■ **What you need to do**: Tell how many lines in the data hold "themeDropdown", giving that figure alone.

(Web page edit records)
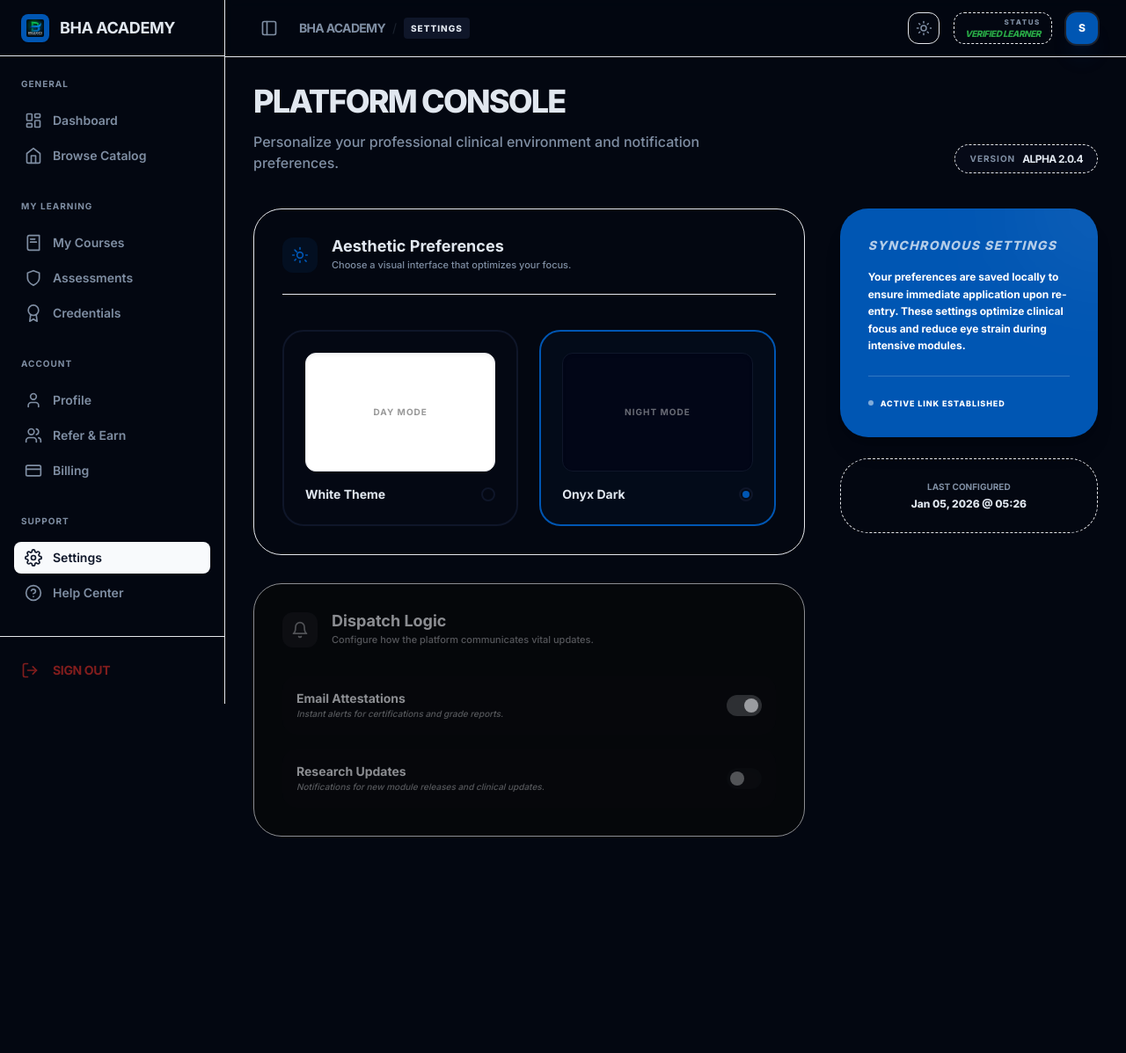
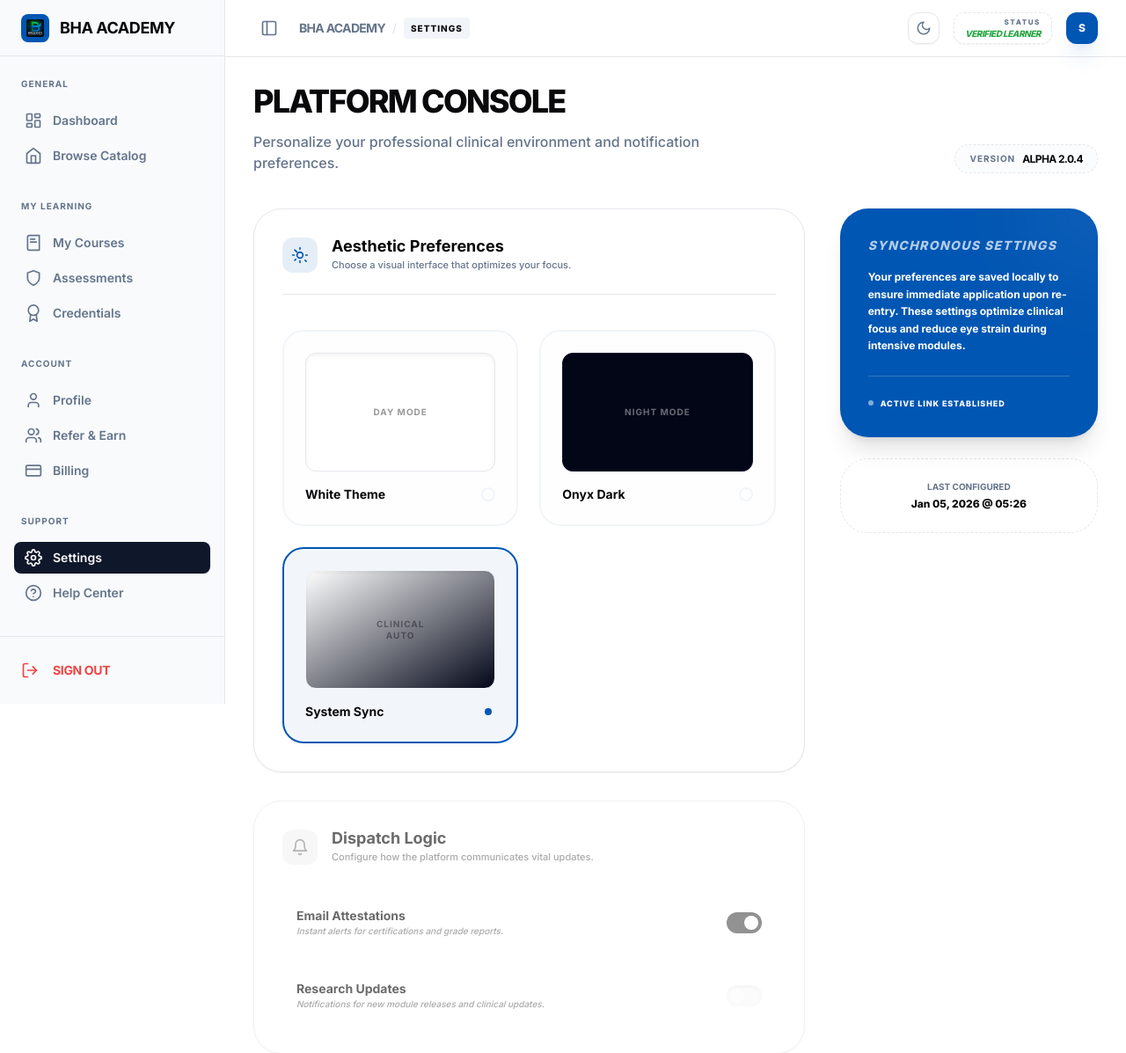
Before and after one commit to apreezofficial/bha-us-academy, a PHP site: page /gigs/student/settings.php in a window 1280 px wide. Shown: the top 1197 px of the page at 88% size. Before the commit the page ends 951 px from the top, so only its background shows below. Run offline with PHP 8.4, Linux system fonts and the light colour scheme; the visitor is signed in with stand-in values (Sample User, id 1); some libraries are stand-ins or nearby versions.

Commit message:
feat: Add student dashboard header with theme toggle and create student settings page.

```diff
--- a/includes/header_student.php
+++ b/includes/header_student.php
@@ -8,14 +8,21 @@ $current_page = basename($_SERVER['PHP_SELF']);
     <meta charset="utf-8" />
     <meta name="viewport" content="width=device-width, initial-scale=1" />
     <script>
-        // High-performance theme detection
+        // Advanced Three-State Theme Detection
         (function() {
-            const theme = localStorage.getItem('theme') || 'dark';
-            if (theme === 'dark') {
-                document.documentElement.classList.add('dark');
-            } else {
-                document.documentElement.classList.remove('dark');
+            const theme = localStorage.getItem('theme') || 'system';
+            function applyTheme(t) {
+                const isDark = t === 'dark' || (t === 'system' && window.matchMedia('(prefers-color-scheme: dark)').matches);
+                document.documentElement.classList.toggle('dark', isDark);
             }
+            applyTheme(theme);
+
+            // Reactive System Listener
+            window.matchMedia('(prefers-color-scheme: dark)').addEventListener('change', e => {
+                if ((localStorage.getItem('theme') || 'system') === 'system') {
+                    document.documentElement.classList.toggle('dark', e.matches);
+                }
+            });
         })();
     </script>
     <title><?php echo $pageTitle ?? 'Dashboard'; ?> | BHA Academy</title>
@@ -148,11 +155,29 @@ $current_page = basename($_SERVER['PHP_SELF']);
                         </nav>
                     </div>
                     <div class="flex items-center gap-4">
-                        <!-- Universal Theme Toggle -->
-                        <button id="theme-nav-toggle" class="h-9 w-9 rounded-xl border bg-card flex items-center justify-center text-muted-foreground hover:text-foreground transition-all hover:border-brandBlue/50 shadow-sm" title="Toggle Appearance">
-                            <svg xmlns="http://www.w3.org/2000/svg" width="18" height="18" viewBox="0 0 24 24" fill="none" stroke="currentColor" stroke-width="2" stroke-linecap="round" stroke-linejoin="round" class="hidden dark:block"><circle cx="12" cy="12" r="4"></circle><path d="M12 2v2"></path><path d="M12 20v2"></path><path d="m4.93 4.93 1.41 1.41"></path><path d="m17.66 17.66 1.41 1.41"></path><path d="M2 12h2"></path><path d="M22 12h2"></path><path d="m6.34 17.66-1.41 1.41"></path><path d="m19.07 4.93-1.41 1.41"></path></svg>
-                            <svg xmlns="http://www.w3.org/2000/svg" width="18" height="18" viewBox="0 0 24 24" fill="none" stroke="currentColor" stroke-width="2" stroke-linecap="round" stroke-linejoin="round" class="block dark:hidden"><path d="M12 3a6 6 0 0 0 9 9 9 9 0 1 1-9-9Z"></path></svg>
-                        </button>
+                        <!-- Universal Theme Switcher -->
+                        <div class="relative">
+                            <button id="theme-nav-toggle" class="h-9 w-9 rounded-xl border bg-card flex items-center justify-center text-muted-foreground hover:text-foreground transition-all hover:border-brandBlue/50 shadow-sm" title="Appearance Mode">
+                                <svg xmlns="http://www.w3.org/2000/svg" width="18" height="18" viewBox="0 0 24 24" fill="none" stroke="currentColor" stroke-width="2" stroke-linecap="round" stroke-linejoin="round" class="hidden dark:block"><circle cx="12" cy="12" r="4"></circle><path d="M12 2v2"></path><path d="M12 20v2"></path><path d="m4.93 4.93 1.41 1.41"></path><path d="m17.66 17.66 1.41 1.41"></path><path d="M2 12h2"></path><path d="M22 12h2"></path><path d="m6.34 17.66-1.41 1.41"></path><path d="m19.07 4.93-1.41 1.41"></path></svg>
+                                <svg xmlns="http://www.w3.org/2000/svg" width="18" height="18" viewBox="0 0 24 24" fill="none" stroke="currentColor" stroke-width="2" stroke-linecap="round" stroke-linejoin="round" class="block dark:hidden"><path d="M12 3a6 6 0 0 0 9 9 9 9 0 1 1-9-9Z"></path></svg>
+                            </button>
+
+                            <!-- Dropdown Menu -->
+                            <div id="theme-dropdown" class="absolute right-0 mt-2 w-32 bg-card border rounded-xl shadow-2xl hidden p-1 z-50 animate-in fade-in zoom-in duration-200">
+                                <button onclick="setGlobalTheme('light')" class="w-full flex items-center gap-2 px-3 py-2 rounded-lg text-xs font-bold hover:bg-muted transition-colors text-muted-foreground hover:text-foreground">
+                                    <svg xmlns="http://www.w3.org/2000/svg" width="14" height="14" viewBox="0 0 24 24" fill="none" stroke="currentColor" stroke-width="2" stroke-linecap="round" stroke-linejoin="round"><circle cx="12" cy="12" r="4"></circle><path d="M12 2v2"></path><path d="M12 20v2"></path><path d="m4.93 4.93 1.41 1.41"></path><path d="m17.66 17.66 1.41 1.41"></path><path d="M2 12h2"></path><path d="M22 12h2"></path><path d="m6.34 17.66-1.41 1.41"></path><path d="m19.07 4.93-1.41 1.41"></path></svg>
+                                    Light
+                                </button>
+                                <button onclick="setGlobalTheme('dark')" class="w-full flex items-center gap-2 px-3 py-2 rounded-lg text-xs font-bold hover:bg-muted transition-colors text-muted-foreground hover:text-foreground">
+                                    <svg xmlns="http://www.w3.org/2000/svg" width="14" height="14" viewBox="0 0 24 24" fill="none" stroke="currentColor" stroke-width="2" stroke-linecap="round" stroke-linejoin="round"><path d="M12 3a6 6 0 0 0 9 9 9 9 0 1 1-9-9Z"></path></svg>
+                                    Dark
+                                </button>
+                                <button onclick="setGlobalTheme('system')" class="w-full flex items-center gap-2 px-3 py-2 rounded-lg text-xs font-bold hover:bg-muted transition-colors text-muted-foreground hover:text-foreground">
+                                    <svg xmlns="http://www.w3.org/2000/svg" width="14" height="14" viewBox="0 0 24 24" fill="none" stroke="currentColor" stroke-width="2" stroke-linecap="round" stroke-linejoin="round"><rect width="20" height="14" x="2" y="3" rx="2"></rect><line x1="8" x2="16" y1="21" y2="21"></line><line x1="12" x2="12" y1="17" y2="21"></line></svg>
+                                    System
+                                </button>
+                            </div>
+                        </div>
 
                         <div class="bg-card border rounded-xl px-3 py-1.5 flex flex-col items-end hidden sm:flex shadow-sm border-dashed">
                              <span class="text-[8px] font-black uppercase tracking-[0.2em] text-muted-foreground leading-none mb-1">Status</span>
@@ -166,10 +191,25 @@ $current_page = basename($_SERVER['PHP_SELF']);
             </header>
 
             <script>
-                document.getElementById('theme-nav-toggle').addEventListener('click', () => {
-                    const isDark = document.documentElement.classList.toggle('dark');
-                    localStorage.setItem('theme', isDark ? 'dark' : 'light');
+                const themeToggle = document.getElementById('theme-nav-toggle');
+                const themeDropdown = document.getElementById('theme-dropdown');
+
+                themeToggle.addEventListener('click', (e) => {
+                    e.stopPropagation();
+                    themeDropdown.classList.toggle('hidden');
                 });
+
+                document.addEventListener('click', () => {
+                    themeDropdown.classList.add('hidden');
+                });
+
+                function setGlobalTheme(t) {
+                    localStorage.setItem('theme', t);
+                    const isDark = t === 'dark' || (t === 'system' && window.matchMedia('(prefers-color-scheme: dark)').matches);
+                    document.documentElement.classList.toggle('dark', isDark);
+                    themeDropdown.classList.add('hidden');
+                    if (window.updateUI) window.updateUI(); // Sync settings page if open
+                }
             </script>
 
             <main class="flex-1 w-full">
--- a/student/settings.php
+++ b/student/settings.php
@@ -55,6 +55,19 @@ include '../includes/header_student.php';
                         </div>
                         <div class="flex items-center justify-between">
                             <span class="text-sm font-bold">Onyx Dark</span>
+                            <div class="h-4 w-4 rounded-full border-2 border-muted flex items-center justify-center checked:border-brandBlue">
+                                <div class="h-2 w-2 rounded-full bg-brandBlue hidden check-dot"></div>
+                            </div>
+                        </div>
+                    </div>
+
+                    <!-- System Mode Wrapper -->
+                    <div id="theme-system" onclick="setTheme('system')" class="theme-option group cursor-pointer border-2 border-muted bg-muted/10 rounded-[1.5rem] p-6 transition-all hover:border-brandBlue/40 selected:border-brandBlue selected:bg-brandBlue/5">
+                        <div class="aspect-[16/10] bg-gradient-to-br from-white to-slate-950 border border-muted rounded-xl mb-4 relative overflow-hidden shadow-inner flex items-center justify-center">
+                            <span class="text-[10px] font-bold text-foreground opacity-40 uppercase tracking-widest leading-tight text-center">Clinical<br>Auto</span>
+                        </div>
+                        <div class="flex items-center justify-between">
+                            <span class="text-sm font-bold">System Sync</span>
                             <div class="h-4 w-4 rounded-full border-2 border-muted flex items-center justify-center checked:border-brandBlue">
                                 <div class="h-2 w-2 rounded-full bg-brandBlue hidden check-dot"></div>
                             </div>
@@ -123,17 +136,18 @@ include '../includes/header_student.php';
 
 <script>
     function setTheme(theme) {
-        localStorage.setItem('theme', theme);
-        if (theme === 'dark') {
-            document.documentElement.classList.add('dark');
+        if (window.setGlobalTheme) {
+            window.setGlobalTheme(theme);
         } else {
-            document.documentElement.classList.remove('dark');
+            localStorage.setItem('theme', theme);
+            const isDark = theme === 'dark' || (theme === 'system' && window.matchMedia('(prefers-color-scheme: dark)').matches);
+            document.documentElement.classList.toggle('dark', isDark);
         }
         updateUI();
     }
 
     function updateUI() {
-        const theme = localStorage.getItem('theme') || 'dark';
+        const theme = localStorage.getItem('theme') || 'system';
         document.querySelectorAll('.theme-option').forEach(opt => {
             opt.classList.remove('border-brandBlue', 'bg-brandBlue/5');
             opt.classList.add('border-muted', 'bg-muted/10');
@@ -148,6 +162,9 @@ include '../includes/header_student.php';
         }
     }
 
+    // Expose updateUI globally for navbar synchronisation
+    window.updateUI = updateUI;
+
     document.addEventListener('DOMContentLoaded', updateUI);
 </script>
 
```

■ **Problem solution**: 4